Ruhwedel introduces prestigious Stanley Cup to San Diego
Stanley liked Southern California so much that he decided to start his summer vacation there for the second year in a row.
The occasion on June 30 was Chad Ruhwedel’s day with the hardest trophy to win in professional sports, the Stanley Cup.
The defenseman from San Diego earned a date with Stanley by virtue of his role in the Pittsburgh Penguins’ run to repeating as champions. A year ago, then-Penguin Beau Bennett of Gardena raised the Cup.
Ruhwedel’s day included a lengthy stop at the San Diego Ice Arena, a rink from his youth, so the region’s hockey fans – an estimated 1,000 turned out – could either meet or renew acquaintances with Ruhwedel and Stanley.

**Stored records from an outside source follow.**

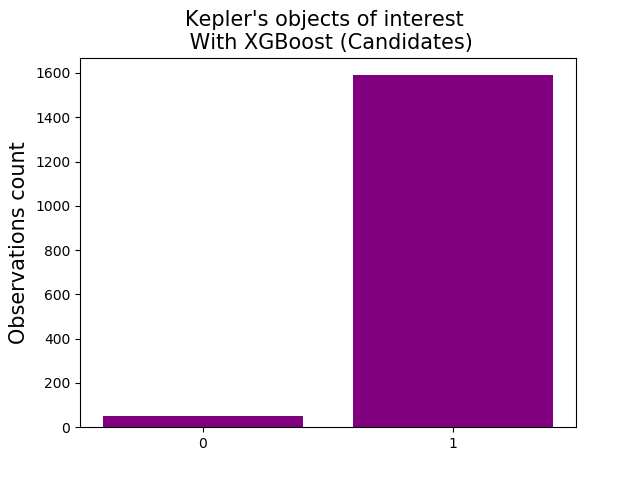
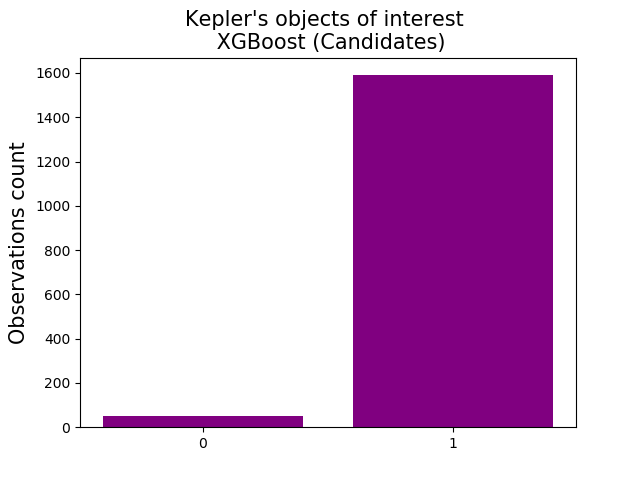
Many small updates. New plots

Changed region(s): [[0.2812, 0.0625, 0.75, 0.125]]

diff --git a/Project3/xgboost_test.py b/Project3/xgboost_test.py
@@ -52,7 +52,6 @@ def XG_Boost(X_train, X_test, y_train, y_test, candidates, GoldiLock,   \
 
                   }
 
-
     A = xgb.XGBClassifier(learning_rate = 0.1,
                           max_depths=2,
                           min_child_weight=0,
@@ -89,8 +88,8 @@ def XG_Boost(X_train, X_test, y_train, y_test, candidates, GoldiLock,   \
 
     if plot_confuse_matrix == True:
         skplt.metrics.plot_confusion_matrix(y_test, best_preds)
+        plt.savefig('ConfusionMatrix/CM_XG.png')
         plt.show()
-
 
     pred_cand  = model2.predict(candidates)
     print(pred_cand)
@@ -109,9 +108,8 @@ def XG_Boost(X_train, X_test, y_train, y_test, candidates, GoldiLock,   \
     #plot_importance(y_pred)
     #pyplot.show()
 
-    if plot_confuse_matrix == True:
-        # Plotting a bar plot of candidates predicted as confirmed and false positives
-        func.Histogram2(pred_cand, method='XGBoost (Candidates)')
+    # Plotting a bar plot of candidates predicted as confirmed and false positives
+    func.Histogram2(pred_cand, method='XGBoost (Candidates)')
 
 
     if Goldilock_zone:
@@ -134,4 +132,4 @@ def XG_Boost(X_train, X_test, y_train, y_test, candidates, GoldiLock,   \
         # Plotting a bar plot of candidates predicted as confirmed and false positives
         func.Histogram2(predict_goldilocks, method='XGBoost (Goldilock)')
 
-        GL.GoldilocksZone(predict_goldilocks)
+        GL.GoldilocksZone(predict_goldilocks, 'XGBoost')

diff --git a/Project3/goldilock.py b/Project3/goldilock.py
@@ -14,7 +14,7 @@ import pandas as pd
 import numpy  as np
 import matplotlib.pylab as plt
 
-def GoldilocksZone(fil_):
+def GoldilocksZone(fil_, method):
 
 	# import files
 	cwd      = os.getcwd()
@@ -45,8 +45,10 @@ def GoldilocksZone(fil_):
 	#plt.style.use('dark_background')
 	plt.plot(inside['koi_prad'], inside['koi_teq'], 'go', label='Predicted confirmed')
 	plt.plot(outside['koi_prad'], outside['koi_teq'], 'm^', label='Predicted false positive') #m
-	plt.legend(fontsize=15)
-	plt.title('Predicted planets in Goldilock zone', fontsize=15)
+
+	plt.title('Predicted planets in Goldilock zone \n %s' %method, fontsize=15)
 	plt.xlabel('Planet radii [Earth radii]', fontsize=15)
 	plt.ylabel('Planet surface temperature', fontsize=15)
+	plt.legend(fontsize=15)
+	plt.savefig('hab_exoplanets/scatter_%s.png' % method)
 	plt.show()

diff --git a/Project3/functions.py b/Project3/functions.py
@@ -89,7 +89,7 @@ def Histogram2(g, method):
 	plt.bar(labels, counts, align='center', color='purple')
 	plt.gca().set_xticks(labels)
 	plt.ylabel("Observations count", fontsize=15)
-	plt.title("Kepler's objects of interest \n With %s" % method, fontsize=15)
+	plt.title("Kepler's objects of interest \n %s" % method, fontsize=15)
 	plt.savefig("Histograms/Hist_%s.png" % method)
 	plt.show()
 

diff --git a/Project3/RandomForest.py b/Project3/RandomForest.py
@@ -154,7 +154,7 @@ def Random_Forest(X_train, X_test, y_train, y_test, candidates, GoldiLock,	\
 		# Plotting a bar plot of candidates predicted as confirmed and false positives
 		func.Histogram2(predict_goldilocks[:,1], 'Random Forest (Goldilock)')
 
-		GL.GoldilocksZone(predict_goldilocks[:,1])
+		GL.GoldilocksZone(predict_goldilocks[:,1], 'RandomForest')
 
 
 	'''

diff --git a/Project3/Logistic_reg.py b/Project3/Logistic_reg.py
@@ -107,4 +107,4 @@ def LogReg(X_train, X_test, y_train, y_test, candidates, GoldiLock, seed, Goldil
 		# Need to fix input title, labels etc maybe?
 		func.Histogram2(predict_goldilocks, 'Logistic regression (Goldilock)')
 
-		GL.GoldilocksZone(predict_goldilocks)
+		GL.GoldilocksZone(predict_goldilocks, 'Logistic regression')

diff --git a/Project3/NeuralNetwork.py b/Project3/NeuralNetwork.py
@@ -109,4 +109,4 @@ def NeuralNetwork(X_train, X_test, y_train, y_test, candidates, GoldiLock, seed,
 		# Need to fix input title, labels etc maybe?
 		func.Histogram2(predict_goldilocks, 'Neural Network (Goldilock)')
 
-		GL.GoldilocksZone(predict_goldilocks)
+		GL.GoldilocksZone(predict_goldilocks, 'Neural Network')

“It was awesome,” Ruhwedel said. “There was a really good turnout. It was great to see so many San Diego people getting to visit the Cup. The sport is getting bigger here, and having that AHL team (the Gulls) here is helping.”
Ruhwedel is one of San Diego County’s hockey success stories. He played for SDIA’s Oilers, the La Jolla Jaguars and the Jr. Gulls growing up before parents John and Robin signed on for the lengthy commute to El Segundo so their son could play Midget AAA for the Los Angeles Jr. Kings.
And he hasn’t forgotten those who played a key role in his development.
“Obviously my friends and family have always supported me. They would always let me know I was playing well, and that meant a lot,” Ruhwedel said. “My college coach (Norm Bazin, at the University of Massachusetts-Lowell) was really instrumental in my success. Youth hockey coaches along the way and everyone who helped out during the summers to help me get ready to play. That all adds up in the end.”
The list of coaching influences includes: “Jack Bowkus with the Jr. Kings, Jay Hebert with the San Diego Gulls – he treated it like a professional program and showed us how to act like a pro. Joe Norris (a former Gulls and Mariners player) and Scott Curry (La Jolla) were really big when I was younger, and in my really young days – Craig Sterling and his staff at SDIA.”
Ruhwedel is an elite skater with excellent instincts, and when the 5-foot-11, 191-pounder became a free agent in 2016, he signed with the Penguins after three-plus seasons in Buffalo’s organization.
“We felt my skill set was a good fit, and we knew they’d be a championship contender,” he said. “Obviously, it worked out well.”
So well the Penguins signed him for two more years shortly after winning the Cup. Ruhwedel played in 34 NHL games this season (one more than his previous career total), getting 10 points and boasting a plus-9. He also played in his first six Stanley Cup playoff games before sustaining a concussion in Game 4 of the Eastern Conference Final. That happened while he was nursing a hand injury serious to require postseason surgery. He said he’s healed up on both fronts.
When injuries decimated the Penguins’ roster, Ruhwedel had positioned himself as an attractive call-up option after putting up 16 points in 28 games for Wilkes-Barre/Scranton (AHL).
Pittsburgh’s ability to fight through adversity paid dividends later.
“We were depleted the whole year,” he said. “The way we found ways to win, we knew we could make something special. The mentality we had through the playoffs, we knew if we played our game, we’d be successful.”
The magnitude of June’s achievement is still a lot to digest.
“I started to realize my sophomore or junior year in college that I could have a pro career, but I never thought I could dream of going all the way to the Stanley Cup Final and winning it,” Ruhwedel said.
“(Pro hockey) is definitely a grind at times, but at the end of the day, it’s so worth it.”
Photo/Joe Sargent/Pittsburgh Penguins
— Chris Bayee